The only thing more irritating than the cute names given to viruses -- Bugbear, Klez, Love -- is the fact that even more viruses with catchy names are bound to appear. That being the case, to tweak a football analogy, a good defense can make viruses less offensive.
In this series on protecting IT systems from hacker attacks, I describe some of the best ways to make your systems hacker-proof. In part one, I covered the basic dos and don'ts in virus checkers and backups. Now, let's check out the situation with routers, firewalls and open ports.
Don't skimp on firewalls and routers.
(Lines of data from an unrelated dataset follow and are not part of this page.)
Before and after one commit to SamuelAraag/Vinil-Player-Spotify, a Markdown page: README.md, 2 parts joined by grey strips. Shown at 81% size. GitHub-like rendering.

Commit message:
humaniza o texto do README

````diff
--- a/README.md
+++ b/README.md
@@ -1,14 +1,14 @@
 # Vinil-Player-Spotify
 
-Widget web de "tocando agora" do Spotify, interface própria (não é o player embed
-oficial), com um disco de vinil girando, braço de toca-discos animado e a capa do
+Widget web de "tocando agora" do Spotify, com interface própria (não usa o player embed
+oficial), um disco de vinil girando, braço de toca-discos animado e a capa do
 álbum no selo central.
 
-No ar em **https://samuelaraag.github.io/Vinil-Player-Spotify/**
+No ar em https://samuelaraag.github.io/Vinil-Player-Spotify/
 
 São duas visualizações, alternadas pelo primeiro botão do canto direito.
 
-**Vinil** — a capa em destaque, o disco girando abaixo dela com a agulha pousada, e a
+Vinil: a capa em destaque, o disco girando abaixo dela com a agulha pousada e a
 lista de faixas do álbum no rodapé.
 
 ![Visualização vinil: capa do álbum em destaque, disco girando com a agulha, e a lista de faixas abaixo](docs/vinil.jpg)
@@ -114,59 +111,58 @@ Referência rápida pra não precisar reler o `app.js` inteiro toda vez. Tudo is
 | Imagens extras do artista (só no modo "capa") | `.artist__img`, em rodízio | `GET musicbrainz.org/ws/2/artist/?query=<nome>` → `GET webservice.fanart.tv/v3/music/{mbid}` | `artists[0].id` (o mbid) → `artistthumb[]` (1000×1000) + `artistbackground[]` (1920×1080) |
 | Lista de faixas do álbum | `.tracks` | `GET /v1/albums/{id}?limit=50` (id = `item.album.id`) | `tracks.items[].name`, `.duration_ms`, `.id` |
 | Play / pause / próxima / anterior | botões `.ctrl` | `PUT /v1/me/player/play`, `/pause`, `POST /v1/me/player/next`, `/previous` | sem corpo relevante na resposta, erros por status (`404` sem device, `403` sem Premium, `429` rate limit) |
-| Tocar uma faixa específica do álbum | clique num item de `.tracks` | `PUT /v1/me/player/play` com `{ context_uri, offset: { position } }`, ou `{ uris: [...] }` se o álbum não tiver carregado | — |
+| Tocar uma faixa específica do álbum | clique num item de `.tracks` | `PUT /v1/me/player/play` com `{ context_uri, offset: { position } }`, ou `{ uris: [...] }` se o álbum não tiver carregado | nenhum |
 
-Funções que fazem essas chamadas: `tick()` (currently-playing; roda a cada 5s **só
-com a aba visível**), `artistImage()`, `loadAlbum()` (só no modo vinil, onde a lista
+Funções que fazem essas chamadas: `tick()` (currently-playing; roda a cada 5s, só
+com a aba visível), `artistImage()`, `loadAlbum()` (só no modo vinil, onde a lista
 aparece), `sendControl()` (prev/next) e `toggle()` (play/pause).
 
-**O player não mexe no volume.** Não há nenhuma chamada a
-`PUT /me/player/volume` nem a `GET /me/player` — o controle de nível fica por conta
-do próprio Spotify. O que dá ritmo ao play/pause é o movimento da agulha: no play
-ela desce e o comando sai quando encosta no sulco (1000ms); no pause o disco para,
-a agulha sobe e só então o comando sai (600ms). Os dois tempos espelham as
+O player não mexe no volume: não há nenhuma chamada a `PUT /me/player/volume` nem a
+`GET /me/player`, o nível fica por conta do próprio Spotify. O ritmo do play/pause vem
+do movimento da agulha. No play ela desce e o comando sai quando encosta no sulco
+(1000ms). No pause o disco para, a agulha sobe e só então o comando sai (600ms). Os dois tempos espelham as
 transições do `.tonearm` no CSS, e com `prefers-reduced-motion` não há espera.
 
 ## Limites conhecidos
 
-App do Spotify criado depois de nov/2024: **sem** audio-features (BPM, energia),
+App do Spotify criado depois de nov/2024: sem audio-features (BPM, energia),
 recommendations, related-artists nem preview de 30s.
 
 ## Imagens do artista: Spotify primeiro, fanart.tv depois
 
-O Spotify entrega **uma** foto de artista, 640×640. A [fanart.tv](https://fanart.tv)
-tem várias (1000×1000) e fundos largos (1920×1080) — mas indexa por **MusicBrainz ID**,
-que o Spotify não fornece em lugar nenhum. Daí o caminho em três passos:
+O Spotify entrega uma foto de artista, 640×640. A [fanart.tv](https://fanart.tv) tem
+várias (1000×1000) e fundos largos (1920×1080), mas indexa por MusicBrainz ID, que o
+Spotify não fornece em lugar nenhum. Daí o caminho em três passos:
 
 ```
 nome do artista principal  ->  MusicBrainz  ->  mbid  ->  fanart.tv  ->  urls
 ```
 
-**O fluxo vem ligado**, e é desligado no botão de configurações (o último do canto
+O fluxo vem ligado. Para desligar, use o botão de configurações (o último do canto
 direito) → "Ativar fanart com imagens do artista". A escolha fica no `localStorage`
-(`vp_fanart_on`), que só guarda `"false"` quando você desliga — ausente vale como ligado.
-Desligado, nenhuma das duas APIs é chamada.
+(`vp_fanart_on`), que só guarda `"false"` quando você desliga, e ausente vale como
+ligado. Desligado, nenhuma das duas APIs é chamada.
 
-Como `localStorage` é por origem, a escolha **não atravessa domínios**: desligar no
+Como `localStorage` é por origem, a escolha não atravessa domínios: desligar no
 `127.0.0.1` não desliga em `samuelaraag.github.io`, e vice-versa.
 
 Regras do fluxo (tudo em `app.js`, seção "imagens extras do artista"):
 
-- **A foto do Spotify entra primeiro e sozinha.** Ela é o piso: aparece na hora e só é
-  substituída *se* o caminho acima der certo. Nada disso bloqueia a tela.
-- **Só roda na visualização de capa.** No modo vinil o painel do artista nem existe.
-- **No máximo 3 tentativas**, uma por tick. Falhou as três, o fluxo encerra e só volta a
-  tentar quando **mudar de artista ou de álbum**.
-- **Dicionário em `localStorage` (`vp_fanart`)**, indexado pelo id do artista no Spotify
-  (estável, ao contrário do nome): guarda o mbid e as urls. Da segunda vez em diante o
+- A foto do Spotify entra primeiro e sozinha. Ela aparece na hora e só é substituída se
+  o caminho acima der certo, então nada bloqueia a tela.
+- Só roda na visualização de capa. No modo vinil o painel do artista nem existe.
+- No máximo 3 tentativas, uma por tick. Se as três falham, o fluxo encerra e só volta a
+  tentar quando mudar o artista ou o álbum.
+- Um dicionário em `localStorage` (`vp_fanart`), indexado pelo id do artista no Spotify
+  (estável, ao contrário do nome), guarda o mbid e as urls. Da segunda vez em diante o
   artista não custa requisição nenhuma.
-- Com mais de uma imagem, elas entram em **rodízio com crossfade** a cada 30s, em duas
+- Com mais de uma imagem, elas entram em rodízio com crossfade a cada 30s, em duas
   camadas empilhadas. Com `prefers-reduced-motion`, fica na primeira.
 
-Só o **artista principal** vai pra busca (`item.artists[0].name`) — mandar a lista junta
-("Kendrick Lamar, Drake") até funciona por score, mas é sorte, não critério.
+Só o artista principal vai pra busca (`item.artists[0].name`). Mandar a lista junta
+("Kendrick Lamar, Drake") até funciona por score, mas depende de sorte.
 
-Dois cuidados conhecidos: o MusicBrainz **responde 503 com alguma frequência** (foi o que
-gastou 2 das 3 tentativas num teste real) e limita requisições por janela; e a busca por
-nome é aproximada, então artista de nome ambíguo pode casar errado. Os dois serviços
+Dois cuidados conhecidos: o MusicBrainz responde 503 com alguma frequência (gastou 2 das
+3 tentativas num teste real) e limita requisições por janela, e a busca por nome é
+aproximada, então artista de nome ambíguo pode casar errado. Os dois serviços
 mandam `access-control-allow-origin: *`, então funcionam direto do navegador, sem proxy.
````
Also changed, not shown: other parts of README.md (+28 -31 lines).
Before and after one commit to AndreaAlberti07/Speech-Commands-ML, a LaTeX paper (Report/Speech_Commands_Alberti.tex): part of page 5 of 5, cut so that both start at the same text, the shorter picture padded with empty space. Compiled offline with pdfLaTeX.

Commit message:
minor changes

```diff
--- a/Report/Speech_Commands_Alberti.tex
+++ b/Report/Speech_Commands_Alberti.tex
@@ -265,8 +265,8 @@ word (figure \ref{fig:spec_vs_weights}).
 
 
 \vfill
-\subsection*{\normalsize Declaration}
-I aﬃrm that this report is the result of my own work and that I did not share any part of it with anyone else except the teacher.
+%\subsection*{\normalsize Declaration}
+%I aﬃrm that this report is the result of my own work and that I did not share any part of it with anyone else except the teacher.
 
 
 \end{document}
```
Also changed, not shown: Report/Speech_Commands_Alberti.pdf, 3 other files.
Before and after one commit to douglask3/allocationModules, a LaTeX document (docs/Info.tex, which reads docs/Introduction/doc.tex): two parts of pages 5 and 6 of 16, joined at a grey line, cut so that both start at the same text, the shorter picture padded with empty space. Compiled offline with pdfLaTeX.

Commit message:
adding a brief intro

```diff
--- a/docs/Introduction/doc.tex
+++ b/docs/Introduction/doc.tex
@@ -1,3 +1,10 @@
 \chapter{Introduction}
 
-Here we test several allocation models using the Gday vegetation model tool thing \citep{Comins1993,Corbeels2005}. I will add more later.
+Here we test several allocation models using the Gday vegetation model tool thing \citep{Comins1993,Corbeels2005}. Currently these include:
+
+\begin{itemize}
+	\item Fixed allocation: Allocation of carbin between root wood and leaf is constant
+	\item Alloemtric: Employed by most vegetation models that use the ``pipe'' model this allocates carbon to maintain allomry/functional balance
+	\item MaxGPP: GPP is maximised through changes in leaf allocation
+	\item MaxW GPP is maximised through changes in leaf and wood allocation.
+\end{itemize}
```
Your routers and firewalls are excellent first lines of defense against both viruses and hackers. Your network should have a good firewall, and a professional should install it. The same thing goes for your routers. You can configure packet and port filtering on both of these items, so they need to be installed by someone who has experience in advanced router and firewall configurations. Do this well, and you can help give your network the maximum protection.
A badly installed firewall or router can be worse than no protection at all because you have the illusion of protection, but not the fact of it.
Unfortunately, I've heard of many IT administrators who were happily living with that illusion. One company I know of installed a firewall which, by default, left all of the ports open, expecting the administrator to close everything he wasn't using. Not knowing any better, the administrator left it that way. Luckily, this company never got hacked. Even luckier, soon after a new administrator came on board, he attended a security course. Worried, he went to the office and checked the firewall. Then, he told me, he did a fast fix.
That company didn't get burned, so why should you worry about your firewalls and routers? You may have noticed that Bugbear uses ports 137 and 139 (NetBIOS name service and NetBIOS session service) to gain entry. These are ports that should be disabled as incoming ports on your firewall. Bugbear uses these ports to search for open shares on Windows systems. When it finds one, it attempts to copy itself to the Windows directory of the share.
Another reason to harden your firewall configurations: your firewall should never allow an incoming packet in with an originating IP address of the internal network, and it should never let a message out with an originating IP address of an external network. I use Zone Alarm Pro for personal use. One thing I like about it is the warning it gives if a program tries to access any external network address. That gives you the opportunity to allow or deny the access. This helps with Trojan horses that may be trying to forward information about your network out to a hacker's system.
Do consider using more than one firewall.
Many networks are very soft internally. Don't overlook the fact that once a virus has penetrated the firewall, usually by invitation -- when someone opens an e-mail, for example, or brings it in from home on a floppy -- your first firewall is useless. If you have only one firewall separating the network from the rest of the world, and it's penetrated, that's it.
While your firewall will stop an external attack on the ports mentioned, it will not stop the worm from spreading internally once it has penetrated. That's because most clients don't have firewalls installed on systems inside the internal network. (I like Zone Alarm Pro as an internal network firewall. It's cheap, fairly configurable and easy to use, but there are a lot of ones you can use.) So you may want to consider internal firewalls such as bastion hosts that can help secure your network internally if a virus or worm gets that far and tries to exploit common security holes. While the issue of securing your network internally is beyond the scope of this article, it is something you should consider as part of your overall security strategy.
Do search for and close unused open ports.
Many attackers will simply scan your network for open ports and try to attack through them. Bugbear, for example, opened port 36794 to send outgoing information. It's a good idea to scan for open ports on your network using a utility like Fport. You can then close those ports that are not needed. The fewer open ports on your system, the better. Microsoft's TechNet offers a list of commonly-used ports. You can also refer to "A List of the Windows 2000 Domain Controller Default Ports," an article indexed as Q289241 on the TechNet site.
Now that you've put some walls around your network and closed off secret passages, it's time to secure your mailboxes.
Continue to part three.
About the author: Douglas Paddock, MCSE, MCT, MCSA, is a CIW security analyst who is also A+ and N+ certified. He teaches at Louisville Technical Institute in Louisville, Ky.
For more information:
Go to part one.
Go to part three.
Check out Douglas Paddock's tutorial on the Microsoft Browser Service.